Screenshot and code edit data:
########################################
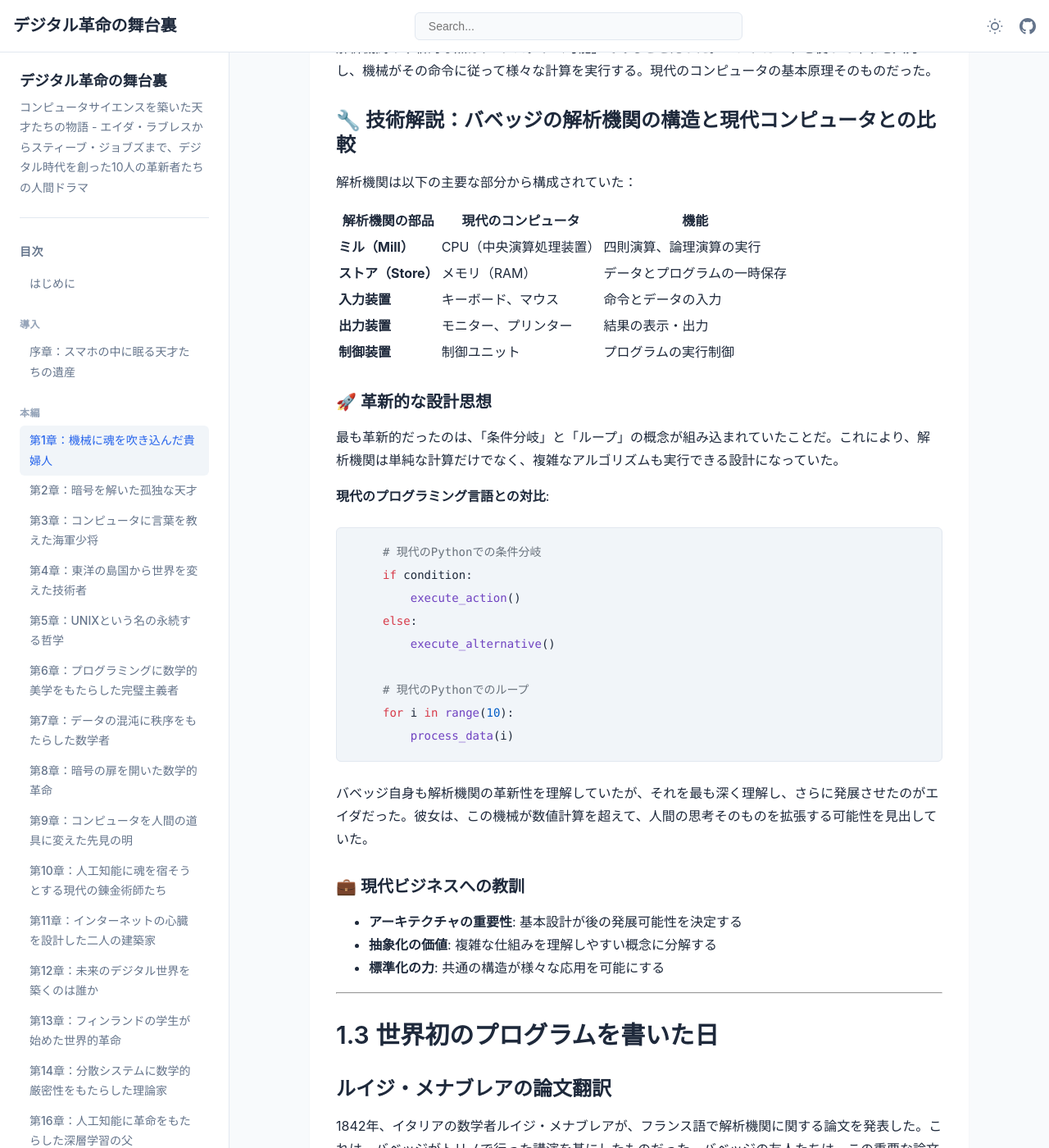
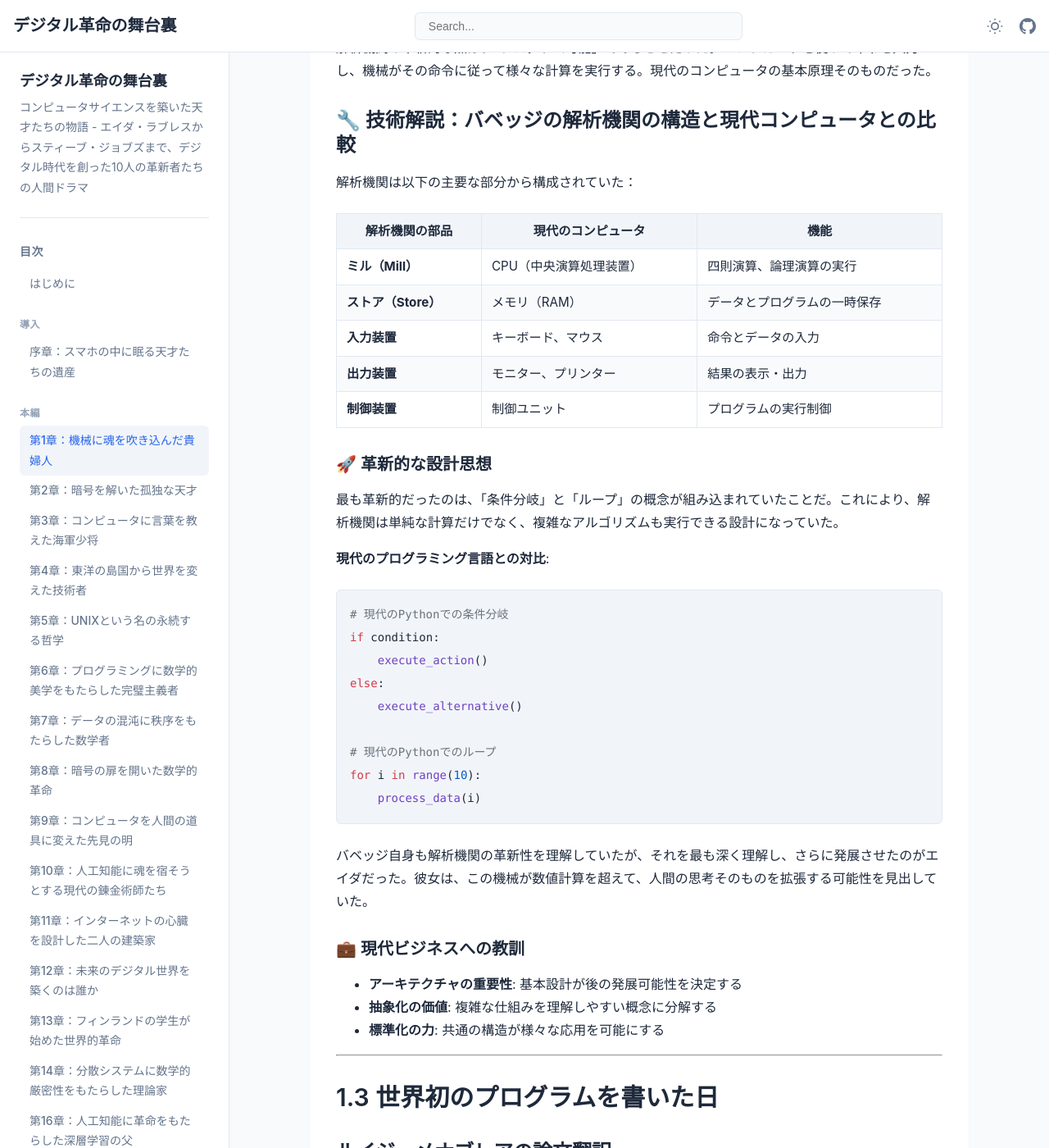
Before and after one commit to itdojp/cs-visionaries-book, a Jekyll site: the page built from docs/chapters/chapter01.md, in a window 1280 px wide and 1400 px high, scrolled down 4349 px. Shown: the whole window at 82% size. Built offline with Jekyll 4.4.1, drawn with Linux system fonts in a browser that asks for light colours.

Commit message:
Sync shared assets v3.2.2 (theme safety + a11y) (#88)
* Sync shared assets v3.2.1

* Sync shared assets v3.2.2

```diff
--- a/book-config.json
+++ b/book-config.json
@@ -66,7 +66,7 @@
     }
   },
   "shared": {
-    "version": "3.2.0",
-    "lastSync": "2026-02-02T15:59:49.953Z"
+    "version": "3.2.2",
+    "lastSync": "2026-02-04T23:02:07.568Z"
   }
 }
--- a/docs/assets/css/main.css
+++ b/docs/assets/css/main.css
@@ -162,6 +162,12 @@ a:hover {
     text-decoration: underline;
 }
 
+/* Global focus-visible styles for keyboard navigation */
+*:focus-visible {
+    outline: 2px solid var(--primary-color);
+    outline-offset: 2px;
+}
+
 /* Layout */
 .book-layout {
     display: flex;
@@ -321,6 +327,30 @@ a:hover {
     padding: 0.375rem 0.75rem;
 }
 
+/* Sidebar Footer */
+.sidebar-footer {
+    margin-top: 2rem;
+    padding-top: 1rem;
+    border-top: 1px solid var(--border-color);
+}
+
+.external-links {
+    display: flex;
+    gap: 0.75rem;
+    flex-wrap: wrap;
+}
+
+.external-link {
+    font-size: 0.875rem;
+    color: var(--text-secondary);
+    text-decoration: none;
+}
+
+.external-link:hover {
+    color: var(--text-primary);
+    text-decoration: underline;
+}
+
 /* Main Content */
 .book-main {
     flex: 1;
@@ -340,6 +370,40 @@ a:hover {
     border-radius: 8px;
     padding: 2rem;
     box-shadow: var(--shadow-sm);
+    overflow-x: auto;
+    -webkit-overflow-scrolling: touch;
+}
+
+/* Content Elements */
+.page-content img,
+.page-content svg,
+.page-content video {
+    max-width: 100%;
+    height: auto;
+}
+
+.page-content table {
+    width: 100%;
+    border-collapse: collapse;
+    border-spacing: 0;
+    margin: 1.5rem 0;
+    font-size: 0.95rem;
+}
+
+.page-content th,
+.page-content td {
+    border: 1px solid var(--border-color);
+    padding: 0.5rem 0.75rem;
+    vertical-align: top;
+}
+
+.page-content thead th {
+    background: var(--bg-tertiary);
+    font-weight: 600;
+}
+
+.page-content tbody tr:nth-child(even) {
+    background: var(--bg-secondary);
 }
 
 /* Search */
@@ -534,28 +598,3 @@ a:hover {
         padding: 0;
     }
 }
-
-
-/* Sidebar footer */
-.sidebar-footer {
-    margin-top: 2rem;
-    padding-top: 1rem;
-    border-top: 1px solid var(--border-color);
-}
-
-.external-links {
-    display: flex;
-    gap: 0.75rem;
-    flex-wrap: wrap;
-}
-
-.external-link {
-    font-size: 0.875rem;
-    color: var(--text-secondary);
-    text-decoration: none;
-}
-
-.external-link:hover {
-    color: var(--text-primary);
-    text-decoration: underline;
-}
--- a/docs/assets/css/mobile-responsive.css
+++ b/docs/assets/css/mobile-responsive.css
@@ -10,8 +10,12 @@
   opacity: 0;
 }
 
-/* Visible focus outline for keyboard accessibility */
+/* Prevent page jumping and unwanted focus */
 .sidebar-toggle:focus {
+  outline: none;
+}
+
+.sidebar-toggle:focus-visible {
   outline: 2px solid var(--primary-color);
   outline-offset: 2px;
 }
@@ -44,7 +48,7 @@ html {
     position: fixed;
     top: var(--header-height);
     left: 0;
-    width: 280px;
+    width: var(--sidebar-width);
     height: calc(100vh - var(--header-height));
     background: var(--bg-primary);
     border-right: 1px solid var(--border-color);
--- a/docs/assets/css/syntax-highlighting.css
+++ b/docs/assets/css/syntax-highlighting.css
@@ -32,6 +32,10 @@ code {
 }
 
 .highlight pre {
+    padding-left: 1rem;
+}
+
+.highlight:has(.lineno) pre {
     padding-left: 3.5rem;
 }
 
@@ -199,7 +203,8 @@ pre[data-lang]::before {
 .code-block-wrapper:hover .copy-button,
 .code-block-wrapper:focus-within .copy-button,
 pre:hover .copy-button,
-pre:focus-within .copy-button {
+pre:focus-within .copy-button,
+.copy-button:focus-visible {
     opacity: 1;
 }
 
--- a/docs/assets/js/theme.js
+++ b/docs/assets/js/theme.js
@@ -7,37 +7,84 @@
 
     // Constants
     const THEME_KEY = 'book-theme';
+    const LEGACY_KEYS = ['theme']; // migrate previous key if present
     const THEME_LIGHT = 'light';
     const THEME_DARK = 'dark';
 
+    function safeGetItem(key) {
+        try {
+            return localStorage.getItem(key);
+        } catch (_) {
+            return null;
+        }
+    }
+
+    function safeSetItem(key, value) {
+        try {
+            localStorage.setItem(key, value);
+        } catch (_) {}
+    }
+
+    function safeRemoveItem(key) {
+        try {
+            localStorage.removeItem(key);
+        } catch (_) {}
+    }
+
+    function normalizeTheme(value) {
+        if (value === THEME_DARK) return THEME_DARK;
+        if (value === THEME_LIGHT) return THEME_LIGHT;
+        return null;
+    }
+
+    function migrateLegacyTheme() {
+        if (normalizeTheme(safeGetItem(THEME_KEY))) return;
+        for (const key of LEGACY_KEYS) {
+            const legacy = normalizeTheme(safeGetItem(key));
+            if (legacy) {
+                safeSetItem(THEME_KEY, legacy);
+                safeRemoveItem(key);
+                break;
+            }
+        }
+    }
+
     // Get system preference
     function getSystemTheme() {
+        if (typeof window.matchMedia !== 'function') {
+            return THEME_LIGHT;
+        }
         return window.matchMedia('(prefers-color-scheme: dark)').matches ? THEME_DARK : THEME_LIGHT;
     }
 
     // Get saved theme or system preference
     function getSavedTheme() {
-        return localStorage.getItem(THEME_KEY) || getSystemTheme();
+        return normalizeTheme(safeGetItem(THEME_KEY)) || getSystemTheme();
     }
 
     // Apply theme to document
-    function applyTheme(theme) {
+    function applyTheme(theme, persist = true) {
         document.documentElement.setAttribute('data-theme', theme);
-        localStorage.setItem(THEME_KEY, theme);
+        if (persist) {
+            safeSetItem(THEME_KEY, theme);
+        }
     }
 
     // Toggle theme
     function toggleTheme() {
         const currentTheme = document.documentElement.getAttribute('data-theme');
         const newTheme = currentTheme === THEME_LIGHT ? THEME_DARK : THEME_LIGHT;
-        applyTheme(newTheme);
+        applyTheme(newTheme, true);
     }
 
     // Initialize theme
     function initTheme() {
-        // Apply saved theme
+        migrateLegacyTheme();
+
+        // Only persist when user has explicitly selected a theme (stored value exists)
+        const hadPreference = normalizeTheme(safeGetItem(THEME_KEY)) != null;
         const savedTheme = getSavedTheme();
-        applyTheme(savedTheme);
+        applyTheme(savedTheme, hadPreference);
 
         // Add event listener to theme toggle button
         const themeToggle = document.querySelector('.theme-toggle');
@@ -46,12 +93,20 @@
         }
 
         // Listen for system theme changes
-        window.matchMedia('(prefers-color-scheme: dark)').addEventListener('change', (e) => {
-            // Only apply system theme if user hasn't set a preference
-            if (!localStorage.getItem(THEME_KEY)) {
-                applyTheme(e.matches ? THEME_DARK : THEME_LIGHT);
+        if (typeof window.matchMedia === 'function') {
+            const mq = window.matchMedia('(prefers-color-scheme: dark)');
+            const handler = (e) => {
+                // Only apply system theme if user hasn't set a preference
+                if (!normalizeTheme(safeGetItem(THEME_KEY))) {
+                    applyTheme(e.matches ? THEME_DARK : THEME_LIGHT, false);
+                }
+            };
+            if (mq.addEventListener) {
+                mq.addEventListener('change', handler);
+            } else if (mq.addListener) {
+                mq.addListener(handler);
             }
-        });
+        }
     }
 
     // Initialize when DOM is ready
```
########################################
◆ TASK DETAILS:
Show all lines in the entries above where the string "scheme" appears.

◆ EXERCISE OUTPUT:
         return window.matchMedia('(prefers-color-scheme: dark)').matches ? THEME_DARK : THEME_LIGHT;
-        window.matchMedia('(prefers-color-scheme: dark)').addEventListener('change', (e) => {
+            const mq = window.matchMedia('(prefers-color-scheme: dark)');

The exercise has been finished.